─── Task inputs ───

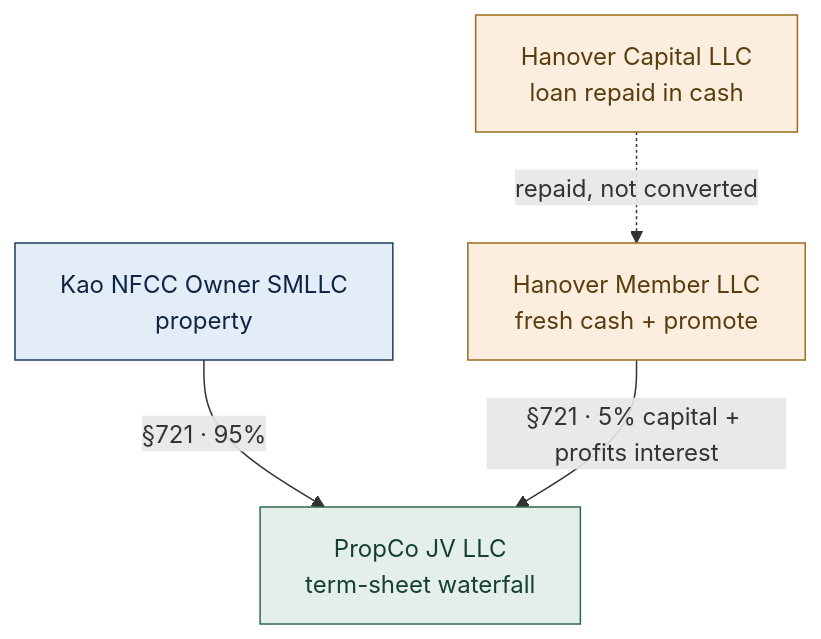
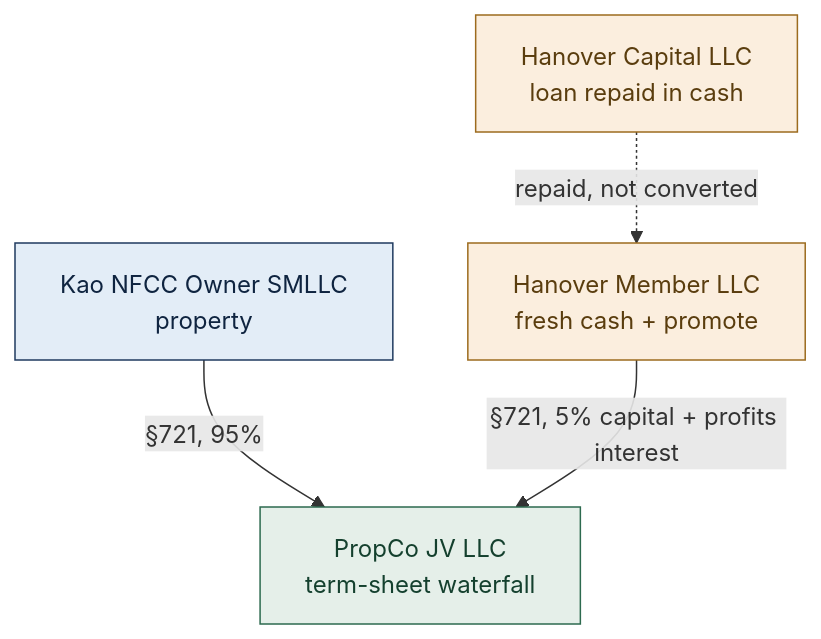
One commit to EthanCow/North-Forsyth-1031-Diagrams changed the ninth of 10 diagrams in North_Forsyth_1031_Diagrams.md. Above: the diagram before and after it, drawn with Mermaid. The commit also changed other lines of this file and 1 other file, not shown here.

````diff
--- a/North_Forsyth_1031_Diagrams.md
+++ b/North_Forsyth_1031_Diagrams.md
@@ -633,13 +631,13 @@
 ```mermaid
 flowchart TB
   KLLC["Kao NFCC Owner SMLLC\nproperty"]:::kao
   HCAP["Hanover Capital LLC\nloan repaid in cash"]:::han
   HMEM["Hanover Member LLC\nfresh cash + promote"]:::han
   JV["PropCo JV LLC\nterm-sheet waterfall"]:::asset
-  KLLC -->|"§721 · 95%"| JV
+  KLLC -->|"§721, 95%"| JV
   HCAP -.->|"repaid, not converted"| HMEM
-  HMEM -->|"§721 · 5% capital + profits interest"| JV
+  HMEM -->|"§721, 5% capital + profits interest"| JV
   classDef kao fill:#e3edf7,stroke:#1f3a5f,color:#0f2440;
   classDef han fill:#fbeede,stroke:#9c6b1e,color:#5a3d0e;
   classDef asset fill:#e5efe9,stroke:#2d6a4f,color:#14402e;
 ```
````
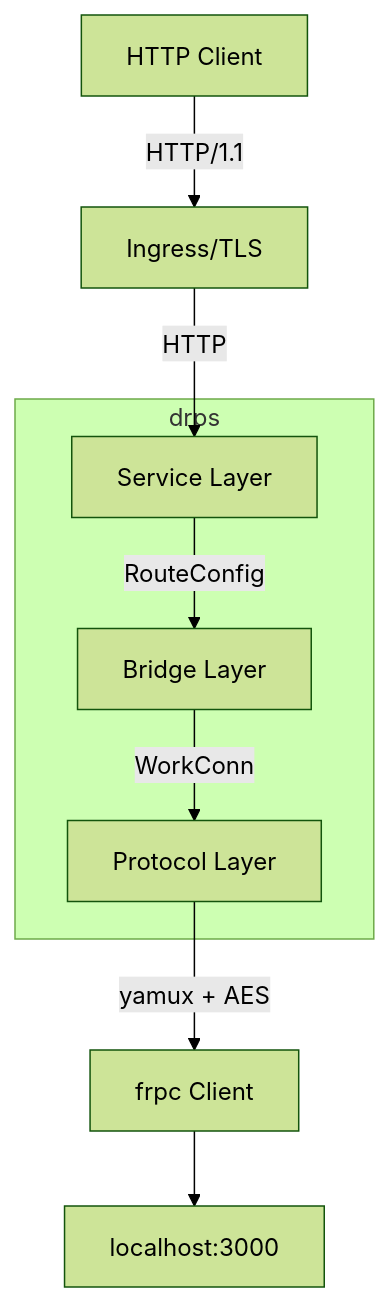
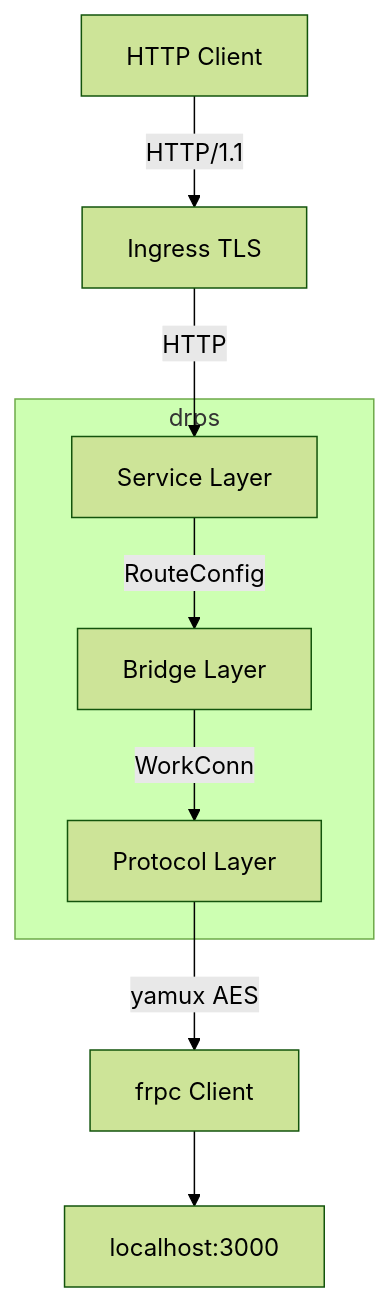
Before and after one commit to cagojeiger/drp: the first of 4 diagrams in docs/architecture/overview.md, drawn with Mermaid (forest theme). The commit also changed other lines of this file and 3 other files, not shown here.

First line of the commit message:
fix(docs): rewrite all Mermaid diagrams for VS Code compatibility

````diff
--- a/docs/architecture/overview.md
+++ b/docs/architecture/overview.md
@@ -12,22 +12,22 @@
 ```mermaid
 graph TB
-    Client[HTTP Client]
-    Ingress[Ingress/TLS]
-    frpc[frpc Client]
-    Local[localhost:3000]
+    Client["HTTP Client"]
+    Ingress["Ingress TLS"]
+    FRPC["frpc Client"]
+    Local["localhost:3000"]
 
-    Client -->|HTTP/1.1| Ingress
-    Ingress -->|HTTP| SL
+    Client -->|"HTTP/1.1"| Ingress
+    Ingress -->|"HTTP"| SL
 
-    subgraph drps
-        SL[Service Layer]
-        BL[Bridge Layer]
-        PL[Protocol Layer]
+    subgraph DRPS["drps"]
+        SL["Service Layer"]
+        BL["Bridge Layer"]
+        PL["Protocol Layer"]
 
-        SL -->|RouteConfig| BL
-        BL -->|WorkConn| PL
+        SL -->|"RouteConfig"| BL
+        BL -->|"WorkConn"| PL
     end
 
-    PL -->|yamux + AES| frpc
-    frpc --> Local
+    PL -->|"yamux AES"| FRPC
+    FRPC --> Local
 ```
````
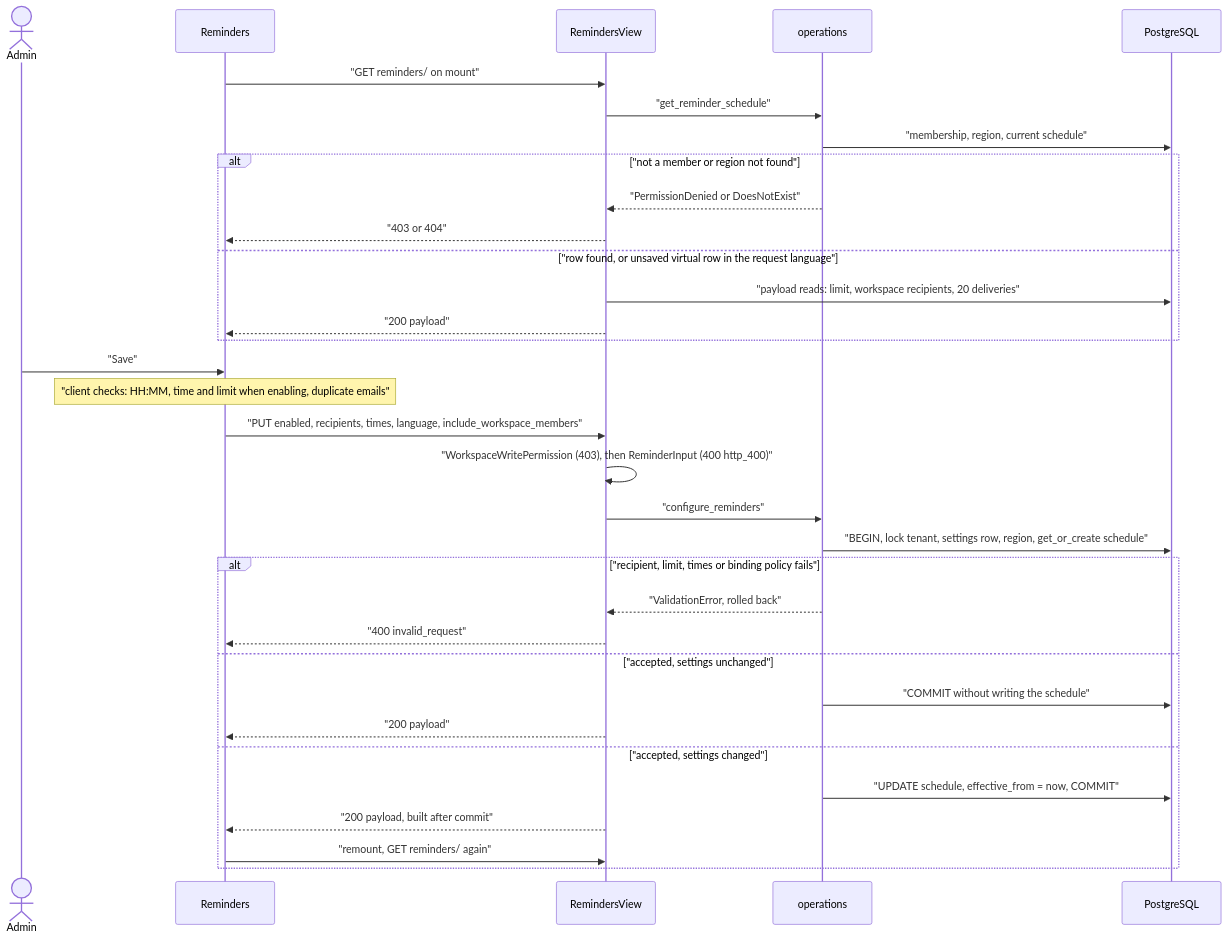
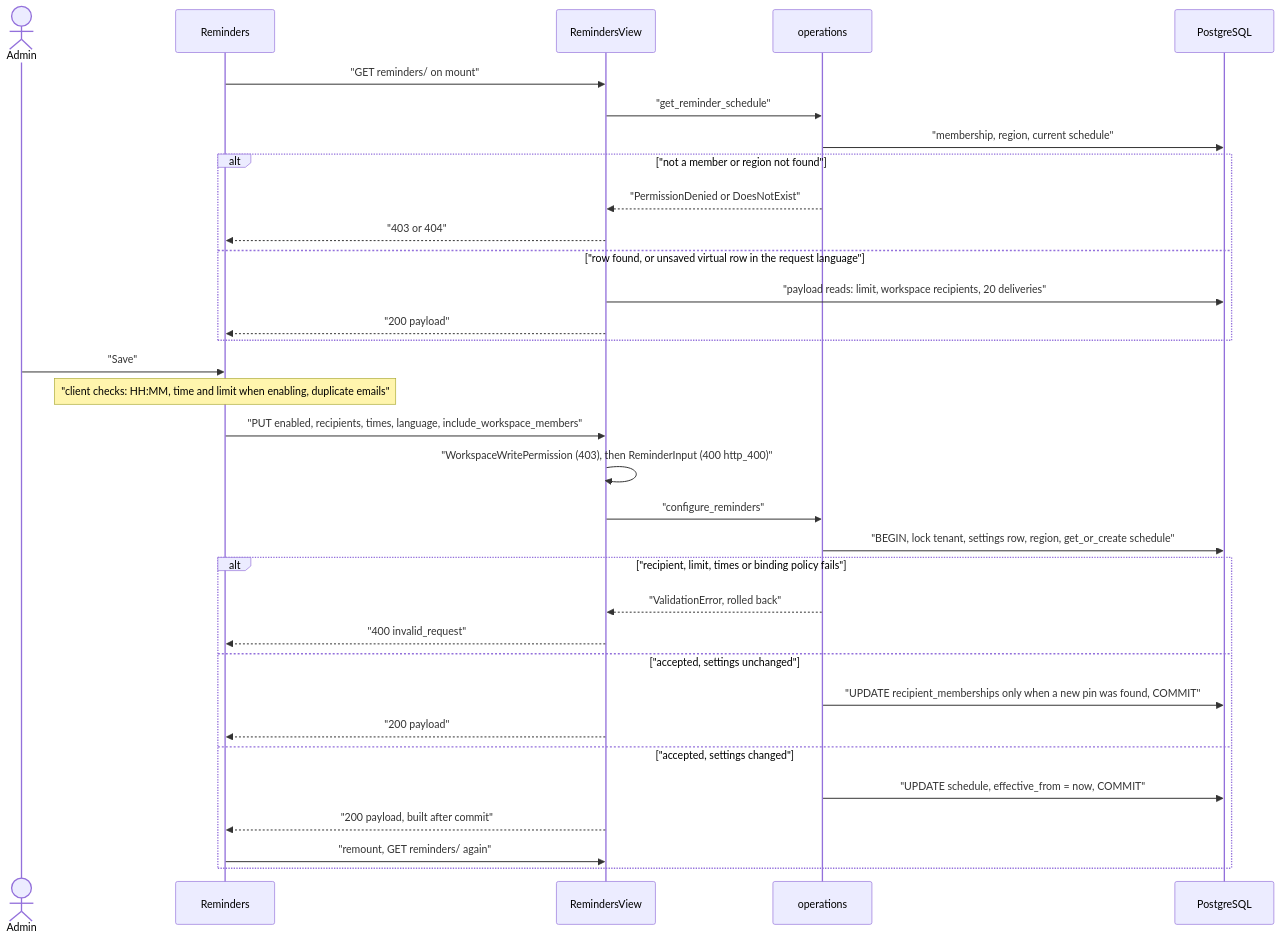
The diagram in docs/flows/reminder-configuration.md (erkurtharun/pyracast), drawn with Mermaid before and after one commit.

Commit message:
Show the membership-only write of an unchanged reminder save in the flow diagram

````diff
--- a/docs/flows/reminder-configuration.md
+++ b/docs/flows/reminder-configuration.md
@@ -13,35 +13,35 @@
 ```mermaid
 sequenceDiagram
     actor A as Admin
     participant U as Reminders
     participant V as RemindersView
     participant O as operations
     participant D as PostgreSQL
     U->>V: "GET reminders/ on mount"
     V->>O: "get_reminder_schedule"
     O->>D: "membership, region, current schedule"
     alt "not a member or region not found"
         O-->>V: "PermissionDenied or DoesNotExist"
         V-->>U: "403 or 404"
     else "row found, or unsaved virtual row in the request language"
         V->>D: "payload reads: limit, workspace recipients, 20 deliveries"
         V-->>U: "200 payload"
     end
     A->>U: "Save"
     Note over U: "client checks: HH:MM, time and limit when enabling, duplicate emails"
     U->>V: "PUT enabled, recipients, times, language, include_workspace_members"
     V->>V: "WorkspaceWritePermission (403), then ReminderInput (400 http_400)"
     V->>O: "configure_reminders"
     O->>D: "BEGIN, lock tenant, settings row, region, get_or_create schedule"
     alt "recipient, limit, times or binding policy fails"
         O-->>V: "ValidationError, rolled back"
         V-->>U: "400 invalid_request"
     else "accepted, settings unchanged"
-        O->>D: "COMMIT without writing the schedule"
+        O->>D: "UPDATE recipient_memberships only when a new pin was found, COMMIT"
         V-->>U: "200 payload"
     else "accepted, settings changed"
         O->>D: "UPDATE schedule, effective_from = now, COMMIT"
         V-->>U: "200 payload, built after commit"
         U->>V: "remount, GET reminders/ again"
     end
 ```
````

───

What you need to do
Word for word, give the entries back in full; the pictures do not belong in the copy.

Solved problem
One commit to EthanCow/North-Forsyth-1031-Diagrams changed the ninth of 10 diagrams in North_Forsyth_1031_Diagrams.md. Above: the diagram before and after it, drawn with Mermaid. The commit also changed other lines of this file and 1 other file, not shown here.

````diff
--- a/North_Forsyth_1031_Diagrams.md
+++ b/North_Forsyth_1031_Diagrams.md
@@ -633,13 +631,13 @@
 ```mermaid
 flowchart TB
   KLLC["Kao NFCC Owner SMLLC\nproperty"]:::kao
   HCAP["Hanover Capital LLC\nloan repaid in cash"]:::han
   HMEM["Hanover Member LLC\nfresh cash + promote"]:::han
   JV["PropCo JV LLC\nterm-sheet waterfall"]:::asset
-  KLLC -->|"§721 · 95%"| JV
+  KLLC -->|"§721, 95%"| JV
   HCAP -.->|"repaid, not converted"| HMEM
-  HMEM -->|"§721 · 5% capital + profits interest"| JV
+  HMEM -->|"§721, 5% capital + profits interest"| JV
   classDef kao fill:#e3edf7,stroke:#1f3a5f,color:#0f2440;
   classDef han fill:#fbeede,stroke:#9c6b1e,color:#5a3d0e;
   classDef asset fill:#e5efe9,stroke:#2d6a4f,color:#14402e;
 ```
````
Before and after one commit to cagojeiger/drp: the first of 4 diagrams in docs/architecture/overview.md, drawn with Mermaid (forest theme). The commit also changed other lines of this file and 3 other files, not shown here.

First line of the commit message:
fix(docs): rewrite all Mermaid diagrams for VS Code compatibility

````diff
--- a/docs/architecture/overview.md
+++ b/docs/architecture/overview.md
@@ -12,22 +12,22 @@
 ```mermaid
 graph TB
-    Client[HTTP Client]
-    Ingress[Ingress/TLS]
-    frpc[frpc Client]
-    Local[localhost:3000]
+    Client["HTTP Client"]
+    Ingress["Ingress TLS"]
+    FRPC["frpc Client"]
+    Local["localhost:3000"]
 
-    Client -->|HTTP/1.1| Ingress
-    Ingress -->|HTTP| SL
+    Client -->|"HTTP/1.1"| Ingress
+    Ingress -->|"HTTP"| SL
 
-    subgraph drps
-        SL[Service Layer]
-        BL[Bridge Layer]
-        PL[Protocol Layer]
+    subgraph DRPS["drps"]
+        SL["Service Layer"]
+        BL["Bridge Layer"]
+        PL["Protocol Layer"]
 
-        SL -->|RouteConfig| BL
-        BL -->|WorkConn| PL
+        SL -->|"RouteConfig"| BL
+        BL -->|"WorkConn"| PL
     end
 
-    PL -->|yamux + AES| frpc
-    frpc --> Local
+    PL -->|"yamux AES"| FRPC
+    FRPC --> Local
 ```
````
The diagram in docs/flows/reminder-configuration.md (erkurtharun/pyracast), drawn with Mermaid before and after one commit.

Commit message:
Show the membership-only write of an unchanged reminder save in the flow diagram

````diff
--- a/docs/flows/reminder-configuration.md
+++ b/docs/flows/reminder-configuration.md
@@ -13,35 +13,35 @@
 ```mermaid
 sequenceDiagram
     actor A as Admin
     participant U as Reminders
     participant V as RemindersView
     participant O as operations
     participant D as PostgreSQL
     U->>V: "GET reminders/ on mount"
     V->>O: "get_reminder_schedule"
     O->>D: "membership, region, current schedule"
     alt "not a member or region not found"
         O-->>V: "PermissionDenied or DoesNotExist"
         V-->>U: "403 or 404"
     else "row found, or unsaved virtual row in the request language"
         V->>D: "payload reads: limit, workspace recipients, 20 deliveries"
         V-->>U: "200 payload"
     end
     A->>U: "Save"
     Note over U: "client checks: HH:MM, time and limit when enabling, duplicate emails"
     U->>V: "PUT enabled, recipients, times, language, include_workspace_members"
     V->>V: "WorkspaceWritePermission (403), then ReminderInput (400 http_400)"
     V->>O: "configure_reminders"
     O->>D: "BEGIN, lock tenant, settings row, region, get_or_create schedule"
     alt "recipient, limit, times or binding policy fails"
         O-->>V: "ValidationError, rolled back"
         V-->>U: "400 invalid_request"
     else "accepted, settings unchanged"
-        O->>D: "COMMIT without writing the schedule"
+        O->>D: "UPDATE recipient_memberships only when a new pin was found, COMMIT"
         V-->>U: "200 payload"
     else "accepted, settings changed"
         O->>D: "UPDATE schedule, effective_from = now, COMMIT"
         V-->>U: "200 payload, built after commit"
         U->>V: "remount, GET reminders/ again"
     end
 ```
````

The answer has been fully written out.